Work order ::
Look through the listing below and report the lines that have the word "imagemCapa" in them.

_ _ _ _ _

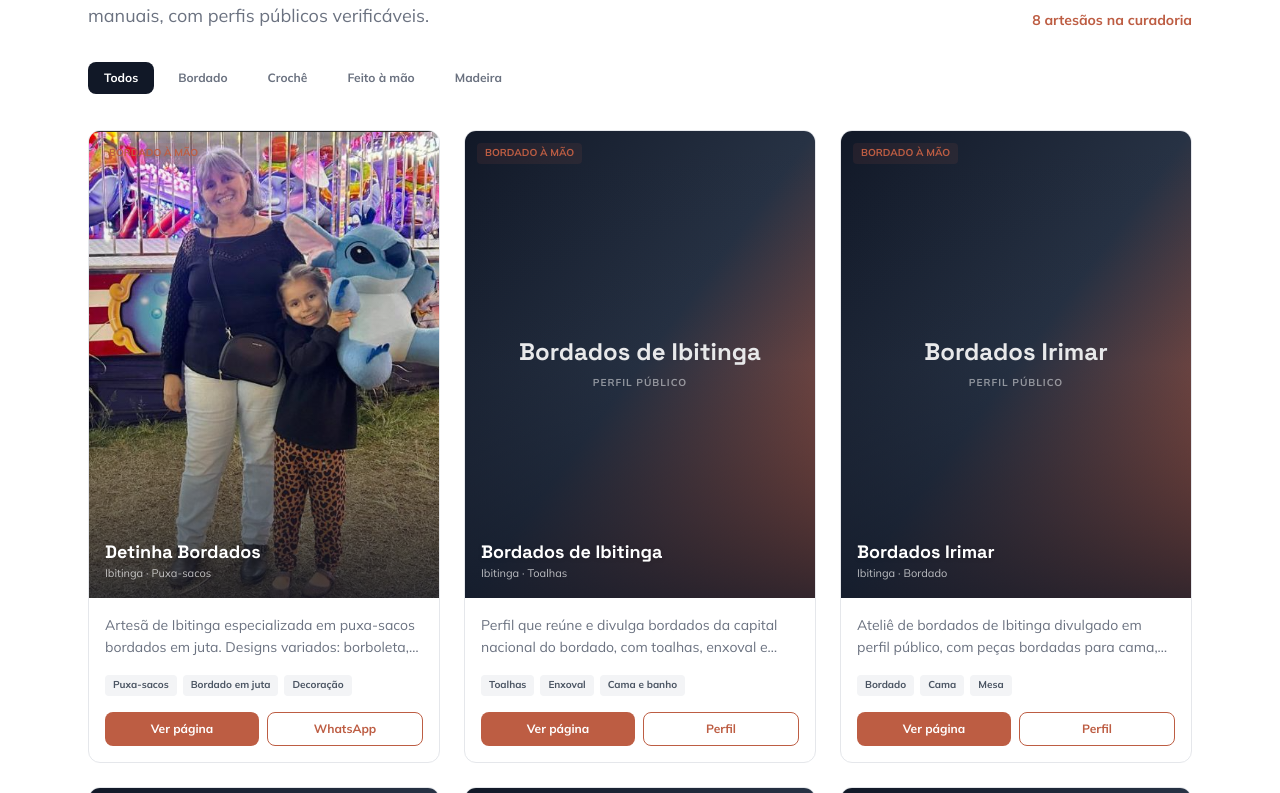
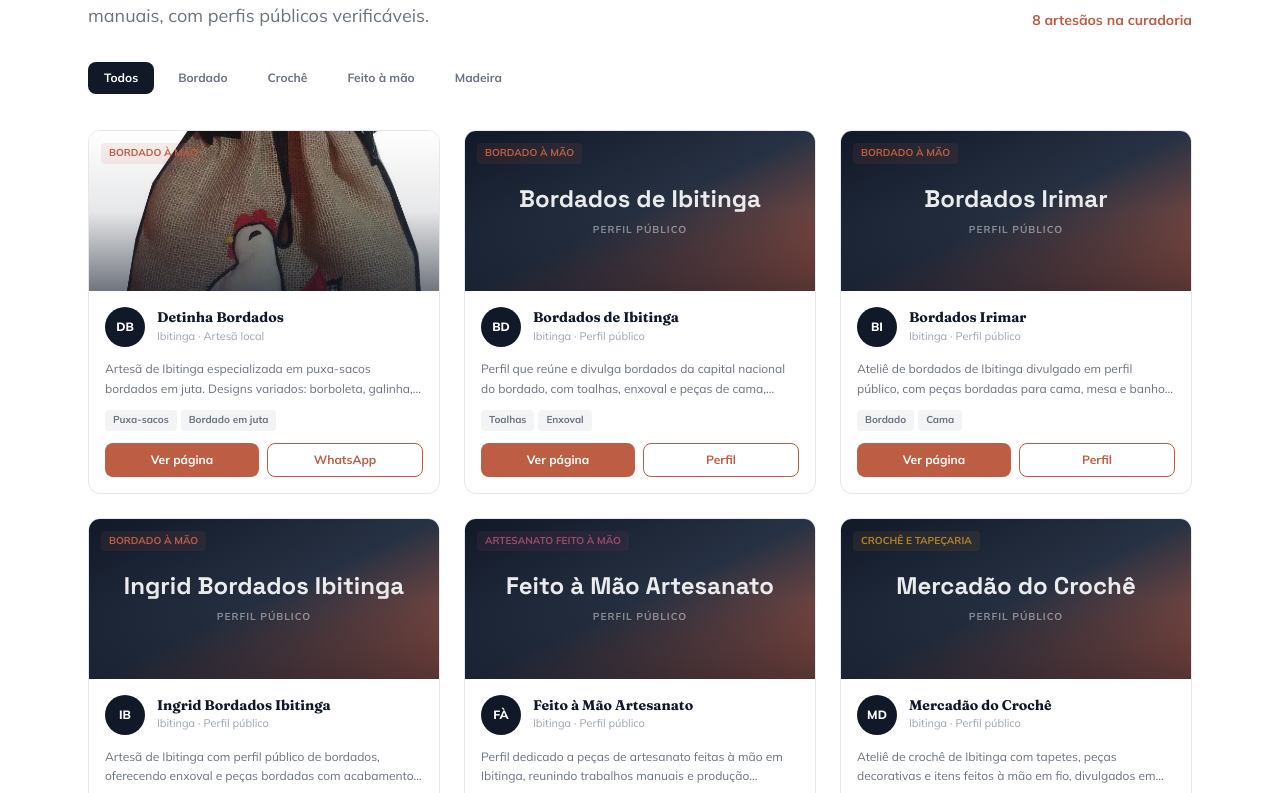
Before and after one commit to Pedro-Pizzi/ibitinga-ponto-a-ponto, a React (Vite) app: page / in a window 1280 px wide. Shown: the part 5447-6240 px from the top of the page. Built offline with nearby package versions, Linux system fonts and the light colour scheme.

Commit message:
redesign(artesaos): card compacto com produto, modal com foto pessoal + galeria chamativa

```diff
--- a/src/components/Artesaos.jsx
+++ b/src/components/Artesaos.jsx
@@ -31,39 +31,44 @@ function CartaoSemImagem({ artesao }) {
 function CardArtesao({ artesao, onAbrir }) {
   const estilo = corTecnica[artesao.tecnica] || corTecnica.bordado
   const hrefAlternativo = artesao.instagram || artesao.catalogoUrl || artesao.fonteUrl
-  const imagemCapa = artesao.foto || artesao.imagem
+  const imagemHeader = artesao.galeria?.[0] || artesao.imagem
 
   return (
     <article className="group flex flex-col overflow-hidden rounded-xl border border-gray-200 bg-white transition-all hover:border-gray-300 hover:shadow-lg">
-      {/* Foto grande em retrato */}
-      <div className="relative aspect-[3/4] w-full overflow-hidden bg-gray-100">
-        {imagemCapa ? (
+      {/* Header compacto com foto do produto */}
+      <div className="relative h-40 overflow-hidden bg-gray-100">
+        {imagemHeader ? (
           <img
-            src={imagemCapa}
-            alt={`Foto de ${artesao.nome}`}
-            className="h-full w-full object-cover object-top transition-transform duration-500 group-hover:scale-105"
+            src={imagemHeader}
+            alt={`Produto de ${artesao.nome}`}
+            className="h-full w-full object-cover transition-transform duration-500 group-hover:scale-105"
             loading="lazy"
           />
         ) : (
           <CartaoSemImagem artesao={artesao} />
         )}
-        <div className="absolute inset-0 bg-gradient-to-t from-marinho/80 via-marinho/10 to-transparent" />
+        <div className="absolute inset-0 bg-gradient-to-t from-marinho/60 via-marinho/10 to-transparent" />
         <span className={`absolute left-3 top-3 rounded px-2 py-0.5 text-[10px] font-bold uppercase ${estilo.bg} ${estilo.texto}`}>
           {nomeTecnica[artesao.tecnica]}
         </span>
-        {/* Nome sobre a foto */}
-        <div className="absolute bottom-4 left-4 right-4 text-white">
-          <h3 className="font-grotesk text-lg font-bold leading-tight drop-shadow">{artesao.nome}</h3>
-          <p className="text-[11px] text-white/70">{artesao.bairro} · {artesao.especialidades[0]}</p>
-        </div>
       </div>
 
       <div className="flex flex-1 flex-col p-4">
-        <p className="mb-4 text-sm leading-relaxed text-gray-500 line-clamp-2">{artesao.descricao}</p>
+        <div className="mb-3 flex items-center gap-3">
+          <div className="flex h-10 w-10 shrink-0 items-center justify-center rounded-full bg-marinho text-xs font-black text-white">
+            {iniciais(artesao.nome)}
+          </div>
+          <div>
+            <h3 className="text-sm font-bold leading-tight text-marinho">{artesao.nome}</h3>
+            <p className="text-[11px] text-gray-400">{artesao.bairro} · {artesao.selo}</p>
+          </div>
+        </div>
 
-        <div className="mb-4 flex flex-wrap gap-1.5">
-          {artesao.especialidades.slice(0, 3).map((e) => (
-            <span key={e} className="rounded bg-gray-100 px-2 py-0.5 text-[10px] font-bold text-gray-600">
+        <p className="mb-3 text-xs leading-relaxed text-gray-500 line-clamp-2">{artesao.descricao}</p>
+
+        <div className="mb-3 flex flex-wrap gap-1">
+          {artesao.especialidades.slice(0, 2).map((e) => (
+            <span key={e} className="rounded bg-gray-100 px-2 py-0.5 text-[10px] font-bold text-gray-500">
               {e}
             </span>
           ))}
@@ -121,7 +126,6 @@ function ModalArtesao({ artesao, onFechar }) {
 
   if (!artesao) return null
 
-  const imagemCapa = artesao.foto || artesao.imagem
   const hrefAlternativo = artesao.instagram || artesao.catalogoUrl || artesao.fonteUrl
 
   return (
@@ -147,9 +151,10 @@ function ModalArtesao({ artesao, onFechar }) {
           <IconeFechar />
         </button>
 
+        {/* Header do modal: foto pessoal da artesã */}
         <div className="relative h-56 overflow-hidden bg-gray-100 sm:h-72">
-          {imagemCapa ? (
-            <img src={imagemCapa} alt="" className="h-full w-full object-cover" />
+          {artesao.foto ? (
+            <img src={artesao.foto} alt="" className="h-full w-full object-cover object-top" />
           ) : (
             <CartaoSemImagem artesao={artesao} />
           )}
@@ -162,19 +167,20 @@ function ModalArtesao({ artesao, onFechar }) {
           </div>
         </div>
 
-        {/* Galeria de produtos no modal */}
+        {/* Galeria de produtos — chamativa, com scroll horizontal em mobile */}
         {artesao.galeria && artesao.galeria.length > 0 && (
-          <div className="border-b border-gray-100 px-6 py-4 sm:px-8">
-            <p className="mb-3 text-xs font-bold uppercase tracking-widest text-gray-400">Produtos</p>
-            <div className="grid grid-cols-3 gap-2 sm:grid-cols-5">
+          <div className="border-b border-gray-100 px-6 py-5 sm:px-8">
+            <p className="mb-4 text-[10px] font-bold uppercase tracking-widest text-gray-400">Produtos</p>
+            <div className="grid grid-cols-3 gap-3 sm:grid-cols-5">
               {artesao.galeria.map((img, i) => (
-                <img
-                  key={i}
-                  src={img}
-                  alt={`Produto ${i + 1}`}
-                  className="aspect-square w-full rounded-lg border border-gray-100 object-cover"
-                  loading="lazy"
-                />
+                <div key={i} className="group/img overflow-hidden rounded-xl border border-gray-100 bg-gray-50 shadow-sm transition-all hover:shadow-md hover:-translate-y-0.5">
+                  <img
+                    src={img}
+                    alt={`Produto ${i + 1}`}
+                    className="aspect-[3/4] w-full object-cover transition-transform duration-300 group-hover/img:scale-105"
+                    loading="lazy"
+                  />
+                </div>
               ))}
             </div>
           </div>
```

_ _ _ _ _

Exercise output ::
-  const imagemCapa = artesao.foto || artesao.imagem
-        {imagemCapa ? (
-            src={imagemCapa}
-  const imagemCapa = artesao.foto || artesao.imagem
-          {imagemCapa ? (
-            <img src={imagemCapa} alt="" className="h-full w-full object-cover" />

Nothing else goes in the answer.